“You have to stay connected to their land lines,” Nettles said. “I was calling people once a week. I had some elderly I was just checking in on: ‘How are you doing? What’s your need?’ People appreciate that personal touch.”
A select few who were dealing with serious emergencies or losses kept getting personal visits, Nettles added. She helped one woman with her banking nearly every day, she said.
Office hours, Zoom groups
Many congregations strived to duplicate all their programs and offerings online, from private counseling to youth classes to community forums.
“We found there was a lot we could do – care appointments, premarital counseling. We had pastors who did weddings and funerals digitally. We haven’t been able to do baptisms in person for a year, but we’ve had pastors talking family members through baptisms online,” Fusco said. “There’s an expression: ‘Blessed are the flexible, for they will not break.’ ”
Rabbi Dunsker started holding daily online office hours and found them very popular at first, but then they slowed down.
“I had this idea that everybody was going to feel so alone, and in the beginning we all did,” she said. “But I think we have figured out how to live through this.”
New Heights Church has 1,400 adults meeting in Zoom community groups once a week, Whiting said. “That’s where our primary relationships happen.”

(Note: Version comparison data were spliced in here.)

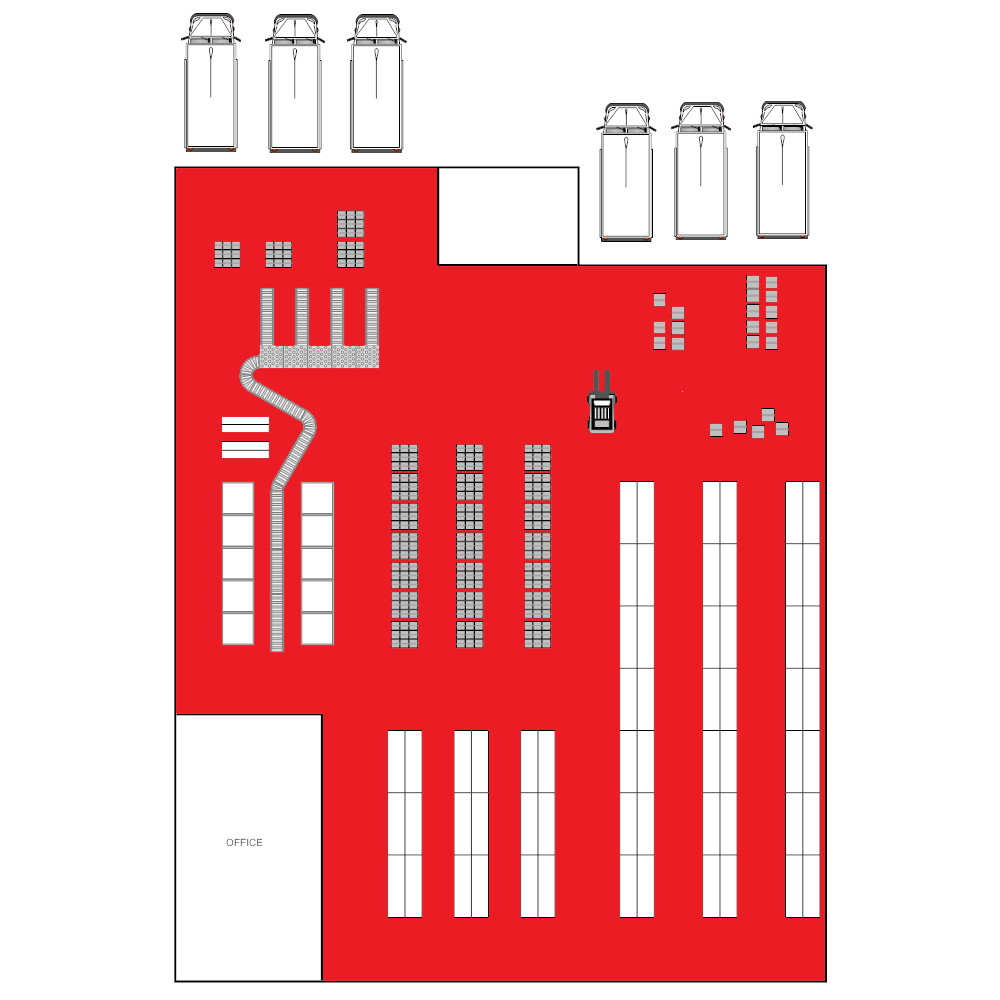
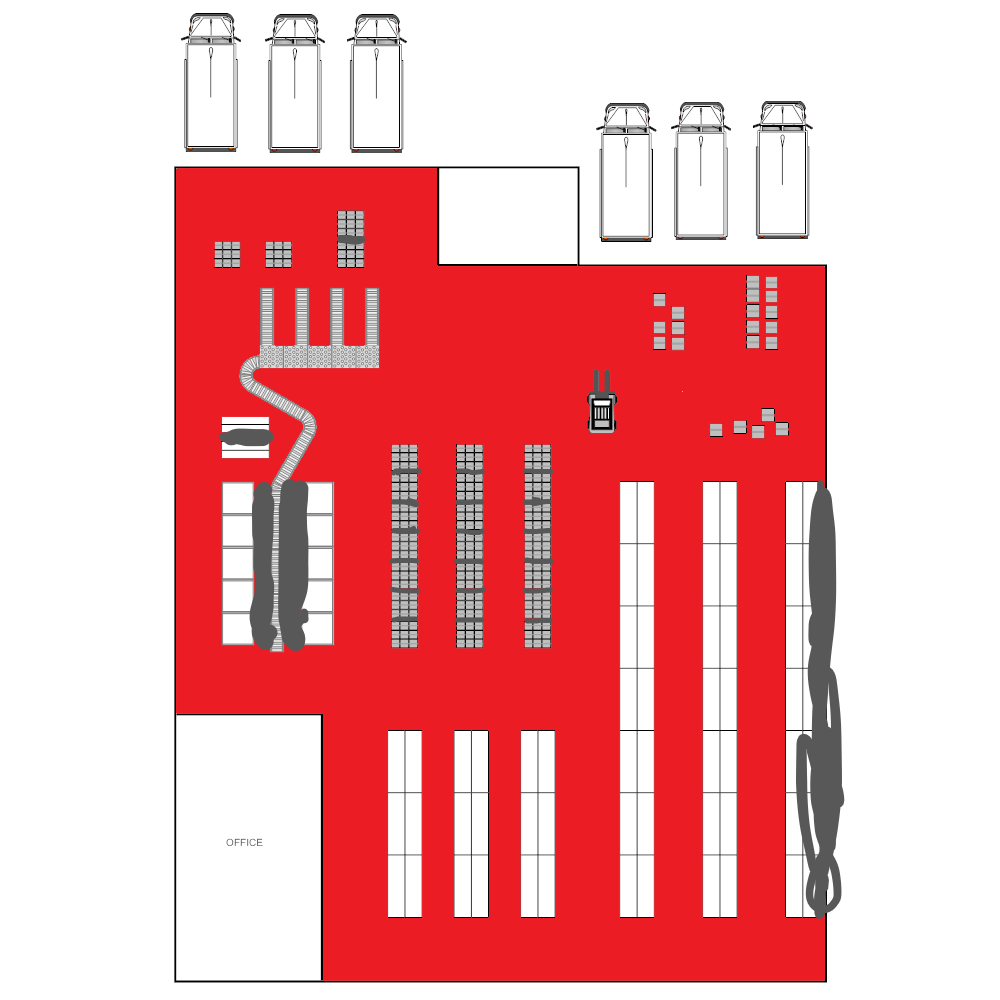
added visualisation animation method

diff --git a/VoronoiClass/VoronoiClass.py b/VoronoiClass/VoronoiClass.py
@@ -10,6 +10,7 @@ import pickle
 import pandas as pd
 
 import matplotlib.pyplot as plt
+import matplotlib.animation as animation
 
 from ortools.linear_solver import pywraplp
 from ortools.init import pywrapinit
@@ -171,9 +172,11 @@ class VoronoiMap:
         load the waypoints that the agents are to pass through
         """
 
+        self.waypoints_filename = waypoints_filename
+
         with open(waypoints_filename, 'r') as f:
             df = pd.read_csv(f, delimiter=',', )
-
+        
         self.towns_x = df.iloc[:, 0].to_numpy()
         self.towns_x = np.insert(self.towns_x, 0, start_x) * self.scale
 
@@ -206,8 +209,8 @@ class VoronoiMap:
         """
 
         from os.path import exists
-
-        file_exists = exists('distance_matrix_self.csv')
+        filename = 'distance_matrix_' + self.waypoints_filename.split('.')[0] + '.csv'
+        file_exists = exists(filename)
 
         if not file_exists:
             create_dist_start = time.time()
@@ -231,11 +234,11 @@ class VoronoiMap:
             distance_matrix = np.round_(distance_matrix).astype(int)
             print(distance_matrix)
 
-            np.savetxt("distance_matrix_self.csv", distance_matrix)
+            np.savetxt(filename, distance_matrix)
             print(time.time() - create_dist_start, 'seconds to create data matrix')
         else:
             print('Existing distance matrix file found')
-            with open('distance_matrix_self.csv') as f:
+            with open(filename) as f:
                 distance_matrix = np.genfromtxt(f, delimiter=' ')
                 distance_matrix = np.round_(distance_matrix).astype(int)
 
@@ -453,3 +456,72 @@ class VoronoiMap:
             self.plot()
 
         return self.routes, self.route_distances
+
+    def plot_animation(self):
+
+        width = int(self.img_original.shape[1] * self.scale)
+        height = int(self.img_original.shape[0] * self.scale)
+        dim = (width, height)
+        scaled_img_original = cv2.resize(self.img_original, dim, interpolation=cv2.INTER_AREA)
+
+        # plt.plot(self.towns_x[self.starting_town], self.towns_y[self.starting_town], 'o', markerfacecolor='w',  ms=10, alpha=1, color='black') #indicate start position with X
+        # plt.text(self.towns_x[self.starting_town]+10, self.towns_y[self.starting_town]+10, 'Start/Dropoff Point', fontsize=10, weight='bold') #indicate start position with X
+
+        # plt.imshow(scaled_img_original)
+
+        colour_code = 0
+        colours = ['blue', 'red', 'green', 'orange', 'purple']
+
+        fig = plt.figure()
+        ax = fig.add_subplot(111)
+
+        paths_x = []
+        paths_y = []
+
+        for route in self.routes:
+
+            path_x, path_y = [], []
+
+            route.append(self.starting_town)
+            for i in range(len(route)-1):
+                # print(route)
+                shortest_path = nx.shortest_path(self.G, tuple(self.towns_nodes[route[i]]), tuple(self.towns_nodes[route[i+1]]))
+                for j in range(len(shortest_path)):
+                    path_x.append(shortest_path[j][0])
+                    path_y.append(shortest_path[j][1])
+
+            paths_x.append(path_x)
+            paths_y.append(path_y)
+
+        ax.imshow(scaled_img_original)
+        ax.plot(self.towns_x[self.starting_town], self.towns_y[self.starting_town], 'o', markerfacecolor='w',  ms=8, alpha=1, color='black') #indicate start position with X
+        ax.text(self.towns_x[self.starting_town]+5, self.towns_y[self.starting_town]-10, 'Start/Dropoff Point', fontsize=10, weight='bold') #indicate start position with X
+        ax.axis('off')
+
+        colour_code = 0
+        for route in self.routes:
+            colour = colours[colour_code]
+            route.append(self.starting_town)
+            ax.plot(self.towns_x[route], self.towns_y[route], 'o', ms=5, alpha=0.5, c=colour)
+            colour_code += 1
+
+        line1, = ax.plot(paths_x[0], paths_y[0], colours[0], alpha=0.7)
+        line2, = ax.plot(paths_x[1], paths_y[1], colours[1], alpha=0.5)
+        line3, = ax.plot(paths_x[2], paths_y[2], colours[2], alpha=0.5)
+        # line4, = ax.plot(paths_x[3], paths_y[3], colours[3], alpha=0.5)
+        
+
+        def updateline(num, paths_x, paths_y, line1, line2, line3):
+            # print(data[0][..., :num])
+            line1.set_data(paths_x[0][:num], paths_y[0][:num])
+            line2.set_data(paths_x[1][:num], paths_y[1][:num])
+            line3.set_data(paths_x[2][:num], paths_y[2][:num])
+            # line4.set_data(paths_x[3][:num], paths_y[3][:num])
+            
+            return line1, line2, line3
+        
+        line_animation = animation.FuncAnimation(
+        fig, updateline, interval=10, fargs=(paths_x, paths_y, line1, line2, line3), blit=True, repeat=True)
+
+        line_animation.save('test.gif')
+        plt.show()

diff --git a/visualisation.py b/visualisation.py
@@ -1,10 +1,10 @@
 from VoronoiClass.VoronoiClass import VoronoiMap
 
 original_image_path = './maps/warehouse.png'
-marked_image_path = './maps/warehouse-inverse.png'
+marked_image_path = './maps/warehouse-inverse2.png'
 waypoints_path = 'test.csv'
 
-vm = VoronoiMap(scale=0.25)
+vm = VoronoiMap(scale=1)
 vm.load_original_image(original_image_path)
 vm.load_marked_image(marked_image_path)
 vm.generate_voronoi_paths()
@@ -15,7 +15,6 @@ vm.load_waypoints(waypoints_path, start_x=700, start_y=385)
 vm.generate_distance_matrix()
 vm.solve(no_agents=3)
 
-vm.plot()
+vm.plot_animation()
 
 ## Above can be completely replaced with vm.full_solve()
-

When Whiting called a member of his congregation who is dying of cancer to ask what he could do, he couldn’t have been more pleased by the response: “My group is taking care of everything I need.”
Some ministering just couldn’t be done, however. Pandemic safety precautions prevented Lazzeroni from administering an important Catholic sacrament, the anointing of the sick.
“We couldn’t go and be with people in the hospital. We couldn’t even go be with them in their homes,” Lazzeroni said. “The most painful was last spring when there was no opportunity to do funerals for people who had died.”
The best Lazzeroni could do was wait in his car for the gravediggers to leave the scene before walking over to pray, he said.
Comfort and struggle
As painful as moments like that were, he and other church leaders The Columbian interviewed said the coronavirus pandemic revealed new opportunities and a surprising amount of community resilience.
“We cannot believe how many new people have come to our church since COVID,” said Whiting of New Heights. “I think people are coming into relationship with Jesus, looking for hope and peace, because life has been out of control.”
The pandemic has put people through “a kind of death and resurrection,” Lazzeroni said. “We’ve experienced losses individually and as a community. (This Easter is) a unique opportunity to talk about how we have gone down into the depths of the tomb together, and are slowly rising together as well.”